  20. Meyer, A. L., & Farrell, A. D. (1998). Social skills training to promote resilience and reduce violence in African American Middle School Students. Education and Treatment of Children, 21, 461-488.Google Scholar
  21. Meyer, A., Farrell, A., Northup, W., Kung, E., & Plybon, L. (2000). Promoting nonviolence in early adolescence: Responding in Peaceful and Positive Ways. New York: Kluwer Academic/Plenum Publishers.Google Scholar
  22. Meyer, A., Northup, W., & Plybon, L. (1998). Responding in Peaceful and Positive Ways (RIPP): A violence prevention booster for seventh graders. Unpublished manuscript.Google Scholar
  23. Newman, D., Horne, A., & Bartolomucci, C. (in press). Bullies, victims and bystanders: An examination of the effectiveness of a teacher training program. The School Counselor.Google Scholar
  24. Norton, E. C., Bieler, G. S., Ennett, S. T., & Zarkin, G. A. (1996). Analysis of prevention program effectiveness with clustered data using generalized estimating equations. Journal of Consulting and Clinical Psychology, 64, 919-926.PubMedGoogle Scholar
  25. Orpinas, P., Kelder, S., Frankowski, R., Murray, N., Zhang, Q., & McAlister, A. (2000). Outcome evaluation of a multi-component violence prevention program for middle schools: The Students for Peace project. Health Education Research, 15, 45-58.PubMedGoogle Scholar
  26. Reynolds, C. R., & Richmond, B. O. (1978). What I think and feel: A revised measure of children's manifest anxiety. Journal of Abnormal Child Psychology, 6, 271-280.PubMedGoogle Scholar
  27. Samples, F., & Aber, L. (1998). Evaluations of school-based violence prevention programs. In D. S. Elliott, B. A. Hamburg, & K. R. Williams (Eds.), Violence in American schools: A new perspective (pp. 217-252). New York: Cambridge.Google Scholar
  28. Stoolmiller, M., Eddy, J. M., & Reid, J. B. (2000). Detecting and describing preventive intervention effects in a universal school-based randomized trial targeting delinquent and violent behavior. Journal of Consulting and Clinical Psychology, 68, 296-306.PubMedGoogle Scholar
  29. U.S. Department of Health and Human Services (2001). Youth Violence: A Report of the Surgeon General. Washington, DC: United States Department of Justice.Google Scholar
  30. White, K. S., & Farrell, A. D. (2001). Structure of anxiety symptoms in urban children: Competing factor models of the Revised Children's Manifest Anxiety Scale. Journal of Consulting and Clinical Psychology, 69, 333-337.PubMedGoogle Scholar

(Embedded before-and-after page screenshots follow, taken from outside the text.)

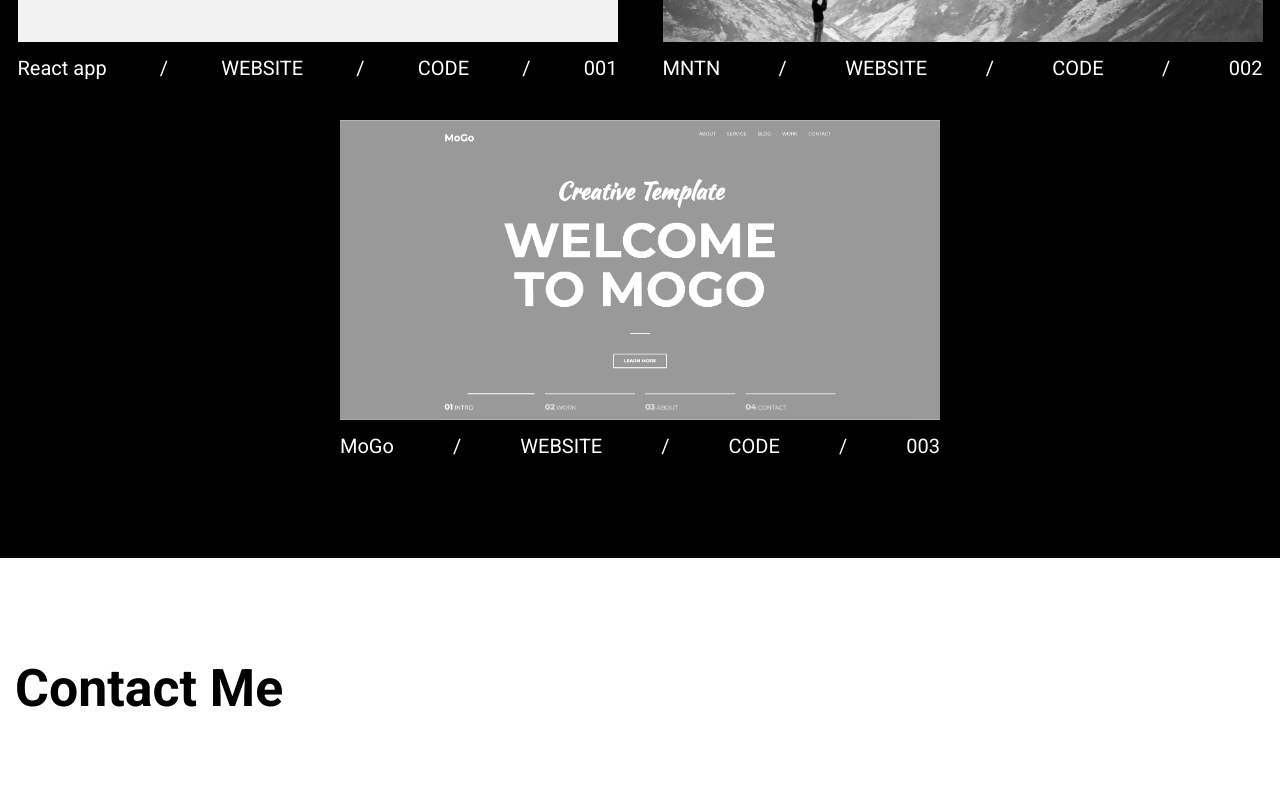
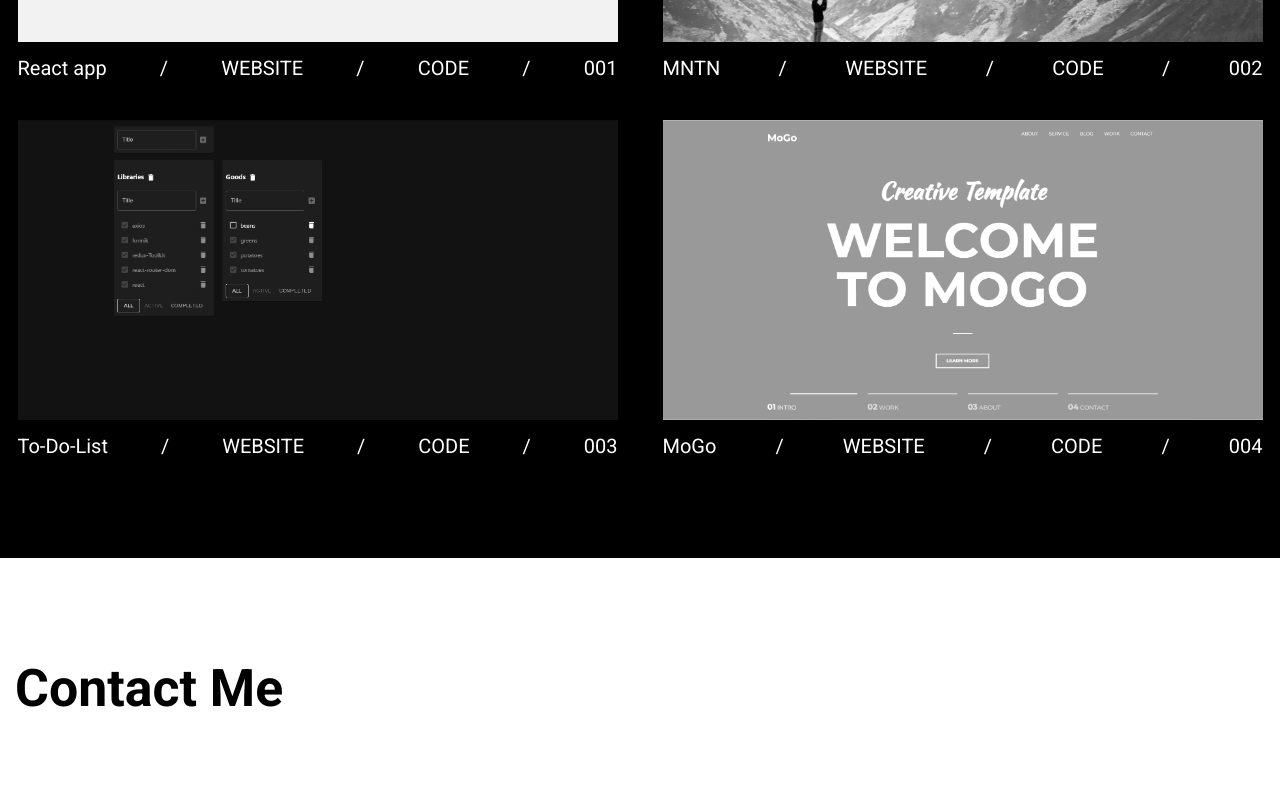
Before and after one commit to RustemMomynov/MyPortfolio, a React (Create React App) app: page / in a window 1280 px wide. Shown: the part 1960-2767 px from the top of the page. Built offline with nearby package versions, Linux system fonts and the light colour scheme.

Commit message:
add workData

```diff
--- a/src/layout/header/headerMenu/Menu.tsx
+++ b/src/layout/header/headerMenu/Menu.tsx
@@ -20,6 +20,7 @@ const Menu: FC<MenuProps> = () => {
           duration={1000}
           activeClass="active"
           spy
+          offset={100}
         >
           {i.name}
         </S.MenuItemLink>
--- a/src/layout/sections/works/Works.tsx
+++ b/src/layout/sections/works/Works.tsx
@@ -7,16 +7,24 @@ import Work from "./work/Work";
 import ReactAppPhoto from "./../../../assets/images/works/React.png";
 import MNTNPhoto from "./../../../assets/images/works/MNTN.png";
 import MogoPhoto from "./../../../assets/images/works/Mogo.png";
-import ResumePhoto from "./../../../assets/images/works/Resume.png";
+import TodolistPhoto from "./../../../assets/images/works/Todolist.png";
 
-interface WorksProps {}
+type WorkDataType = {
+  title: string;
+  photo: string;
+  links: {
+    website: string;
+    code: string;
+  };
+};
 
-const WorksData = [
+const WorksData: WorkDataType[] = [
   {
     title: "React app",
     photo: ReactAppPhoto,
     links: {
-      site: "https://rustemmomynov.github.io/middle-hosted-React-Redux-AntDesign-Typescript",
+      website:
+        "https://rustemmomynov.github.io/middle-hosted-React-Redux-AntDesign-Typescript",
       code: "https://github.com/RustemMomynov/middle-React-Redux-AntDesign-TypeScript",
     },
   },
@@ -24,28 +32,35 @@ const WorksData = [
     title: "MNTN",
     photo: MNTNPhoto,
     links: {
-      site: "https://rustemmomynov.github.io/MNTN__Layout/",
+      website: "https://rustemmomynov.github.io/MNTN__Layout/",
       code: "https://github.com/RustemMomynov/MNTN__Layout",
+    },
+  },
+  {
+    title: "To-Do-List",
+    photo: TodolistPhoto,
+    links: {
+      website: "https://rustemmomynov.github.io/to-do-list/",
+      code: "https://github.com/RustemMomynov/to-do-list",
     },
   },
   {
     title: "MoGo",
     photo: MogoPhoto,
     links: {
-      site: "https://rustemmomynov.github.io/HTML-CSS---Mogo/",
+      website: "https://rustemmomynov.github.io/HTML-CSS---Mogo/",
       code: "https://github.com/RustemMomynov/HTML-CSS---Mogo",
     },
   },
 ];
 
 const works = WorksData.map((w, index) => {
-  // const isEndOdd = index === WorksData.length - 1 && index % 2 === 0;
   return (
     <Work imgSrc={w.photo} links={w.links} title={w.title} number={index + 1} />
   );
 });
 
-const Works: FC<WorksProps> = () => {
+const Works = () => {
   return (
     <S.Works id={"works"}>
       <StyledContainer>
--- a/src/layout/sections/works/work/Work.tsx
+++ b/src/layout/sections/works/work/Work.tsx
@@ -7,14 +7,14 @@ interface WorkProps {
   number: number;
   title: string;
   style?: React.CSSProperties | undefined;
-  links: { site: string; code: string };
+  links: { website: string; code: string };
 }
 
 const Work: FC<WorkProps> = (props) => {
   return (
     <S.Work style={props.style}>
       <S.ImageWrapper>
-        <a href={props.links.site} target="_blank">
+        <a href={props.links.website} target="_blank">
           <S.Img src={props.imgSrc} />
         </a>
       </S.ImageWrapper>
@@ -22,7 +22,7 @@ const Work: FC<WorkProps> = (props) => {
       <S.Description>
         <FlexWrapper justify="space-between">
           <S.Title>{props.title}</S.Title> /
-          <S.Link target="_blank" href={props.links.site}>
+          <S.Link target="_blank" href={props.links.website}>
             WEBSITE
           </S.Link>
           /
```
Also changed, not shown: src/assets/images/works/Todolist.png (added).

Copyright information

© Human Sciences Press, Inc. 2003

Authors and Affiliations

  • Albert D. Farrell
    • 1
  • Aleta L. Meyer
    • 2
  • Terri N. Sullivan
    • 2
  • Eva M. Kung
    • 3
  1. 1.Department of PsychologyVirginia Commonwealth UniversityRichmond
  2. 2.Department of PsychologyVirginia Commonwealth UniversityRichmond
  3. 3.United WayLynchburg

Personalised recommendations